The Post-COVID Supply Chain – What Will it Look Like?
By Patrick Bower, Senior Director of Supply Chain & Logistics, Aceto
At some point, COVID will come to an end (or, as some experts point out, will become endemic and life will stabilize). From a chemical supply chain perspective, however, what does a post-COVID world look like?
Here are five ways chemical supply chains will likely evolve.
Industry will carry higher inventories.
Supply demand and supply chain uncertainty have already led to higher inventories. While inventory buildup carries its own risks, it is likely to continue to be a primary risk mitigation tactic – at least in the near term while COVID remains a threat. After years spent focusing on lean inventories, inventory buildup is becoming our go-to failsafe approach. Companies should continue to expect longer lead times and more uncertainty around demand and supply. It may be many years before this way of thinking is replaced by financial stakeholders demanding reductions in inventory levels.
Onshore production will be preferred, but the transition – if it happens – will be slow.
COVID unleashed global supply chain mayhem, ranging from massive increases in container and shipping costs, long lead times, port constraints, and increased inventory requirements. Offshore supply models came under fire, and the clamor for reshoring became deafening. However, the practicality of reshoring is subject to several criteria: will it be more economical, and will it be less risky? To the latter point, if raw material sources remain in Asia, dependency on long supply chains to support production will remain, as will the risks.
As we are already seeing, companies are choosing instead to blend onshore and offshore supply resources to create a balanced geographical risk. With regard to reshoring, the easiest path to greater onshore capacity will likely be through acquisitions and expansion of existing facilities instead of outright greenfield development of new manufacturing facilities.
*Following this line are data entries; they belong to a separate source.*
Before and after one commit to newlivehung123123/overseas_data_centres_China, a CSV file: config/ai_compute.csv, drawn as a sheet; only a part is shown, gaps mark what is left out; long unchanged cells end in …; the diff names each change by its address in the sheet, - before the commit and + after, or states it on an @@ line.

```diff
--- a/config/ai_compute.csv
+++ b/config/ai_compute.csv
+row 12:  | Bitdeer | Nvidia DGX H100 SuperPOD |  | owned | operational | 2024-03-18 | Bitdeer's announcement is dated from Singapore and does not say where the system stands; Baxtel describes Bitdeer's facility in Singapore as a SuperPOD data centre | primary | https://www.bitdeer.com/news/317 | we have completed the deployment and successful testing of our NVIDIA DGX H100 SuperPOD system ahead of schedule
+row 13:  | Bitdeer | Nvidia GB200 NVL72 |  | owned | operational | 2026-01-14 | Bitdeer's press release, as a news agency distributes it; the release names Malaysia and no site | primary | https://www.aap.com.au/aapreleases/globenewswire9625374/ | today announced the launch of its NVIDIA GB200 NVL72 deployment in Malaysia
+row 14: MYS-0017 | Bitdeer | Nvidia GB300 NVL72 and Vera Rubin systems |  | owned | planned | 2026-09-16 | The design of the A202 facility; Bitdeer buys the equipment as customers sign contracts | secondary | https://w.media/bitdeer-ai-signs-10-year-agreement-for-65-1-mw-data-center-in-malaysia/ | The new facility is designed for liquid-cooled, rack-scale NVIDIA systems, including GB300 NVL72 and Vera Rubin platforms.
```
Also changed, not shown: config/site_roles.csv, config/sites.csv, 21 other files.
Dual-Sourcing & multi-sourcing will grow in popularity.
This point is less a forecast and more of a commentary of what is currently underway. There has been a dramatic shift towards more traditional risk mitigation strategies, such as building inventory and dual sourcing. COVID put a stake through the heart of single-vendor, lowest-price sourcing. As risk mitigation continues, sourcing diversity will become the preferred strategy as companies look for suppliers that can offer sourcing in multiple geographies, blended lead times, and a mixed supply model comprised of both distributors and manufacturers.
Such a shift won’t occur overnight. Industry leaders will need time to consider which risk-related items to diversify. It will, however, happen – and chemical suppliers should be prepared for an increase in sales activity, sampling, qualification runs, and audits. One outcome of a shift towards multi-sourcing will be smaller, more incremental slices of a manufacturer’s business as multiple vendors are selected to reduce risks (whether geographically or based on other criteria).
Supply chain risk assessments will become commonplace.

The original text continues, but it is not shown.